ABOUT THIS TASK ▸
Would you please output the records exactly as they appear below?

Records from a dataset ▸
----

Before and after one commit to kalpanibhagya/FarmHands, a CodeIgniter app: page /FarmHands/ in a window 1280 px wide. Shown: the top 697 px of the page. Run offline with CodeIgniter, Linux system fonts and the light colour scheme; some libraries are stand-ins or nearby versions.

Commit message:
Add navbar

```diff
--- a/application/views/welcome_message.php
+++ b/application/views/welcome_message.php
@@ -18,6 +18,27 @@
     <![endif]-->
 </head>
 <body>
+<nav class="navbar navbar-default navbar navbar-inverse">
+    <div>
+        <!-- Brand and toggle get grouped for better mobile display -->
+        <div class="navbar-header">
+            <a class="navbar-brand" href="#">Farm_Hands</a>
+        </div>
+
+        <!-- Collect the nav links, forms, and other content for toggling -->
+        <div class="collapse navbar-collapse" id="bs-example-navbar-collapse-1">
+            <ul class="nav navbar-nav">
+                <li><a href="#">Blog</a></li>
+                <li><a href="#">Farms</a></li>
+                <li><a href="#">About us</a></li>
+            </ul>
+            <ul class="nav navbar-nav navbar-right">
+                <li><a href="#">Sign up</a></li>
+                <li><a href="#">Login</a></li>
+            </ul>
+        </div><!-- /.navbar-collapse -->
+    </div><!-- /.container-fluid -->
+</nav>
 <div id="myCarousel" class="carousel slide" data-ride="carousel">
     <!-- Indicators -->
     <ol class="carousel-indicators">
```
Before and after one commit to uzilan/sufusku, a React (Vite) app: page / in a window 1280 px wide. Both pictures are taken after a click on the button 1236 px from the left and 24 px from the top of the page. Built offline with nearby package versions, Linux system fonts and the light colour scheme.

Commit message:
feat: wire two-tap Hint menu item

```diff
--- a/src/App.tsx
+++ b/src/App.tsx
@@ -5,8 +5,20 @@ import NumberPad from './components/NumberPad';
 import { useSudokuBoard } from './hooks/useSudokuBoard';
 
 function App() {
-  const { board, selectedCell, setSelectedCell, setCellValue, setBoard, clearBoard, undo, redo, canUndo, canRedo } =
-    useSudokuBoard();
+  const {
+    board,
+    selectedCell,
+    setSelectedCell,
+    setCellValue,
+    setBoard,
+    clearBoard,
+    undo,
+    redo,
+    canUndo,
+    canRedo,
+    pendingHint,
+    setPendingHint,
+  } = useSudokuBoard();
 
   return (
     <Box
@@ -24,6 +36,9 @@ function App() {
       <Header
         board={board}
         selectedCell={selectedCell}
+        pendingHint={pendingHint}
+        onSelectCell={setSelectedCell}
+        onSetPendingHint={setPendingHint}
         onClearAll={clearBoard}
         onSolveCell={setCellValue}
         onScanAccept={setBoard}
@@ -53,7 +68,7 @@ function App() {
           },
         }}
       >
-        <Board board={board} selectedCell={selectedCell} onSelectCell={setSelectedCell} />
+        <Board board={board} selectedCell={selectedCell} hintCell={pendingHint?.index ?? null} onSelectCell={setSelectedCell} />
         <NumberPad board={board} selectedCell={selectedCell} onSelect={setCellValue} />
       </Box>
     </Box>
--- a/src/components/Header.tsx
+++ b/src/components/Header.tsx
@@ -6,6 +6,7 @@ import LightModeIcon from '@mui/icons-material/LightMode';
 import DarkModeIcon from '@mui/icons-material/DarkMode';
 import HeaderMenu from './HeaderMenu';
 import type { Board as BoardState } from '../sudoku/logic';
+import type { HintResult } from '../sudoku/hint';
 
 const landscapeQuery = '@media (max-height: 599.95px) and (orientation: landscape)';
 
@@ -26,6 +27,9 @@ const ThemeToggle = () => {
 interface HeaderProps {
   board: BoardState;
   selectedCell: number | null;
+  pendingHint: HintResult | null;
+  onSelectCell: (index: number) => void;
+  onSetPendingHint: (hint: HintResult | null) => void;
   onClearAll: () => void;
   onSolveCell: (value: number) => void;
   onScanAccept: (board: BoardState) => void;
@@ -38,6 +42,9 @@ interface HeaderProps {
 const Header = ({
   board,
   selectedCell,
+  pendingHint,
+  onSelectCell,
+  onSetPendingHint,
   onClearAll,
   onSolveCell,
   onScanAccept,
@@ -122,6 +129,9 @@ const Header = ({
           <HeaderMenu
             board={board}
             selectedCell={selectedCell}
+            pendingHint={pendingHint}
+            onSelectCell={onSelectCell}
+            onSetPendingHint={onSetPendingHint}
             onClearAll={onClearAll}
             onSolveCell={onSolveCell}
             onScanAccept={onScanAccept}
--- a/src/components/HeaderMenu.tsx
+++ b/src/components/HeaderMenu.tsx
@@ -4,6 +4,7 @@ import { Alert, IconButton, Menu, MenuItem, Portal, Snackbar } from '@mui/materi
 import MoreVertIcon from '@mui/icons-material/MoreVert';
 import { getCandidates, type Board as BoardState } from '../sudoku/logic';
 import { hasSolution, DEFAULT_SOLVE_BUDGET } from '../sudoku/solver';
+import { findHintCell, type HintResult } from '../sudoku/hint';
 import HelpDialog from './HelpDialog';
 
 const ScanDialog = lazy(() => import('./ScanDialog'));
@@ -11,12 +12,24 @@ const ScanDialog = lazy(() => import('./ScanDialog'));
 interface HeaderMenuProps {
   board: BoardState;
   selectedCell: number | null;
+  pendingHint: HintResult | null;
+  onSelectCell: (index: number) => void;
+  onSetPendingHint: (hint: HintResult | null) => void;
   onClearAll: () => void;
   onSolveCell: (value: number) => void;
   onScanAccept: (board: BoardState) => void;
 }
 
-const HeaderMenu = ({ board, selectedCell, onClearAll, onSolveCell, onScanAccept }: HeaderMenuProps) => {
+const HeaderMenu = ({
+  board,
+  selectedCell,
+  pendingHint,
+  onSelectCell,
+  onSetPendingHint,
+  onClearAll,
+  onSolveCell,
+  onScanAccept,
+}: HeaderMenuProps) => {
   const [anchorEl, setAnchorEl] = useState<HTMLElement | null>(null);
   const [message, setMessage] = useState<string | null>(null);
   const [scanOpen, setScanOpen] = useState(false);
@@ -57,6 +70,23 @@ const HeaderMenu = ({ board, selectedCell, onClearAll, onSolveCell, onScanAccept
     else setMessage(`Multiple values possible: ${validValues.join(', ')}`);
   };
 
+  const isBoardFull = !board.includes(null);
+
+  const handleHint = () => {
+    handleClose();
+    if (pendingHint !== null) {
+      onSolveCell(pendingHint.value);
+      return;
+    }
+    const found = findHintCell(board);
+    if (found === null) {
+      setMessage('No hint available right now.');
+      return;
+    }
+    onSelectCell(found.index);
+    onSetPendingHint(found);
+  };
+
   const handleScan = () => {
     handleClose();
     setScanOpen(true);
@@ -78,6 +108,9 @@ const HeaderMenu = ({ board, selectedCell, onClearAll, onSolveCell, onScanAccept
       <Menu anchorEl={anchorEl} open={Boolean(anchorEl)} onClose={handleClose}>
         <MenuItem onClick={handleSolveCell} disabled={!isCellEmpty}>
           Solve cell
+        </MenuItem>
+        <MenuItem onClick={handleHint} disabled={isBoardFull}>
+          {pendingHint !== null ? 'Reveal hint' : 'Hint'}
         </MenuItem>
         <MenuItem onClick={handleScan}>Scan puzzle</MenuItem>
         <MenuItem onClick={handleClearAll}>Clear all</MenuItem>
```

----

TASK OUTPUT ▸
Before and after one commit to kalpanibhagya/FarmHands, a CodeIgniter app: page /FarmHands/ in a window 1280 px wide. Shown: the top 697 px of the page. Run offline with CodeIgniter, Linux system fonts and the light colour scheme; some libraries are stand-ins or nearby versions.

Commit message:
Add navbar

```diff
--- a/application/views/welcome_message.php
+++ b/application/views/welcome_message.php
@@ -18,6 +18,27 @@
     <![endif]-->
 </head>
 <body>
+<nav class="navbar navbar-default navbar navbar-inverse">
+    <div>
+        <!-- Brand and toggle get grouped for better mobile display -->
+        <div class="navbar-header">
+            <a class="navbar-brand" href="#">Farm_Hands</a>
+        </div>
+
+        <!-- Collect the nav links, forms, and other content for toggling -->
+        <div class="collapse navbar-collapse" id="bs-example-navbar-collapse-1">
+            <ul class="nav navbar-nav">
+                <li><a href="#">Blog</a></li>
+                <li><a href="#">Farms</a></li>
+                <li><a href="#">About us</a></li>
+            </ul>
+            <ul class="nav navbar-nav navbar-right">
+                <li><a href="#">Sign up</a></li>
+                <li><a href="#">Login</a></li>
+            </ul>
+        </div><!-- /.navbar-collapse -->
+    </div><!-- /.container-fluid -->
+</nav>
 <div id="myCarousel" class="carousel slide" data-ride="carousel">
     <!-- Indicators -->
     <ol class="carousel-indicators">
```
Before and after one commit to uzilan/sufusku, a React (Vite) app: page / in a window 1280 px wide. Both pictures are taken after a click on the button 1236 px from the left and 24 px from the top of the page. Built offline with nearby package versions, Linux system fonts and the light colour scheme.

Commit message:
feat: wire two-tap Hint menu item

```diff
--- a/src/App.tsx
+++ b/src/App.tsx
@@ -5,8 +5,20 @@ import NumberPad from './components/NumberPad';
 import { useSudokuBoard } from './hooks/useSudokuBoard';
 
 function App() {
-  const { board, selectedCell, setSelectedCell, setCellValue, setBoard, clearBoard, undo, redo, canUndo, canRedo } =
-    useSudokuBoard();
+  const {
+    board,
+    selectedCell,
+    setSelectedCell,
+    setCellValue,
+    setBoard,
+    clearBoard,
+    undo,
+    redo,
+    canUndo,
+    canRedo,
+    pendingHint,
+    setPendingHint,
+  } = useSudokuBoard();
 
   return (
     <Box
@@ -24,6 +36,9 @@ function App() {
       <Header
         board={board}
         selectedCell={selectedCell}
+        pendingHint={pendingHint}
+        onSelectCell={setSelectedCell}
+        onSetPendingHint={setPendingHint}
         onClearAll={clearBoard}
         onSolveCell={setCellValue}
         onScanAccept={setBoard}
@@ -53,7 +68,7 @@ function App() {
           },
         }}
       >
-        <Board board={board} selectedCell={selectedCell} onSelectCell={setSelectedCell} />
+        <Board board={board} selectedCell={selectedCell} hintCell={pendingHint?.index ?? null} onSelectCell={setSelectedCell} />
         <NumberPad board={board} selectedCell={selectedCell} onSelect={setCellValue} />
       </Box>
     </Box>
--- a/src/components/Header.tsx
+++ b/src/components/Header.tsx
@@ -6,6 +6,7 @@ import LightModeIcon from '@mui/icons-material/LightMode';
 import DarkModeIcon from '@mui/icons-material/DarkMode';
 import HeaderMenu from './HeaderMenu';
 import type { Board as BoardState } from '../sudoku/logic';
+import type { HintResult } from '../sudoku/hint';
 
 const landscapeQuery = '@media (max-height: 599.95px) and (orientation: landscape)';
 
@@ -26,6 +27,9 @@ const ThemeToggle = () => {
 interface HeaderProps {
   board: BoardState;
   selectedCell: number | null;
+  pendingHint: HintResult | null;
+  onSelectCell: (index: number) => void;
+  onSetPendingHint: (hint: HintResult | null) => void;
   onClearAll: () => void;
   onSolveCell: (value: number) => void;
   onScanAccept: (board: BoardState) => void;
@@ -38,6 +42,9 @@ interface HeaderProps {
 const Header = ({
   board,
   selectedCell,
+  pendingHint,
+  onSelectCell,
+  onSetPendingHint,
   onClearAll,
   onSolveCell,
   onScanAccept,
@@ -122,6 +129,9 @@ const Header = ({
           <HeaderMenu
             board={board}
             selectedCell={selectedCell}
+            pendingHint={pendingHint}
+            onSelectCell={onSelectCell}
+            onSetPendingHint={onSetPendingHint}
             onClearAll={onClearAll}
             onSolveCell={onSolveCell}
             onScanAccept={onScanAccept}
--- a/src/components/HeaderMenu.tsx
+++ b/src/components/HeaderMenu.tsx
@@ -4,6 +4,7 @@ import { Alert, IconButton, Menu, MenuItem, Portal, Snackbar } from '@mui/materi
 import MoreVertIcon from '@mui/icons-material/MoreVert';
 import { getCandidates, type Board as BoardState } from '../sudoku/logic';
 import { hasSolution, DEFAULT_SOLVE_BUDGET } from '../sudoku/solver';
+import { findHintCell, type HintResult } from '../sudoku/hint';
 import HelpDialog from './HelpDialog';
 
 const ScanDialog = lazy(() => import('./ScanDialog'));
@@ -11,12 +12,24 @@ const ScanDialog = lazy(() => import('./ScanDialog'));
 interface HeaderMenuProps {
   board: BoardState;
   selectedCell: number | null;
+  pendingHint: HintResult | null;
+  onSelectCell: (index: number) => void;
+  onSetPendingHint: (hint: HintResult | null) => void;
   onClearAll: () => void;
   onSolveCell: (value: number) => void;
   onScanAccept: (board: BoardState) => void;
 }
 
-const HeaderMenu = ({ board, selectedCell, onClearAll, onSolveCell, onScanAccept }: HeaderMenuProps) => {
+const HeaderMenu = ({
+  board,
+  selectedCell,
+  pendingHint,
+  onSelectCell,
+  onSetPendingHint,
+  onClearAll,
+  onSolveCell,
+  onScanAccept,
+}: HeaderMenuProps) => {
   const [anchorEl, setAnchorEl] = useState<HTMLElement | null>(null);
   const [message, setMessage] = useState<string | null>(null);
   const [scanOpen, setScanOpen] = useState(false);
@@ -57,6 +70,23 @@ const HeaderMenu = ({ board, selectedCell, onClearAll, onSolveCell, onScanAccept
     else setMessage(`Multiple values possible: ${validValues.join(', ')}`);
   };
 
+  const isBoardFull = !board.includes(null);
+
+  const handleHint = () => {
+    handleClose();
+    if (pendingHint !== null) {
+      onSolveCell(pendingHint.value);
+      return;
+    }
+    const found = findHintCell(board);
+    if (found === null) {
+      setMessage('No hint available right now.');
+      return;
+    }
+    onSelectCell(found.index);
+    onSetPendingHint(found);
+  };
+
   const handleScan = () => {
     handleClose();
     setScanOpen(true);
@@ -78,6 +108,9 @@ const HeaderMenu = ({ board, selectedCell, onClearAll, onSolveCell, onScanAccept
       <Menu anchorEl={anchorEl} open={Boolean(anchorEl)} onClose={handleClose}>
         <MenuItem onClick={handleSolveCell} disabled={!isCellEmpty}>
           Solve cell
+        </MenuItem>
+        <MenuItem onClick={handleHint} disabled={isBoardFull}>
+          {pendingHint !== null ? 'Reveal hint' : 'Hint'}
         </MenuItem>
         <MenuItem onClick={handleScan}>Scan puzzle</MenuItem>
         <MenuItem onClick={handleClearAll}>Clear all</MenuItem>
```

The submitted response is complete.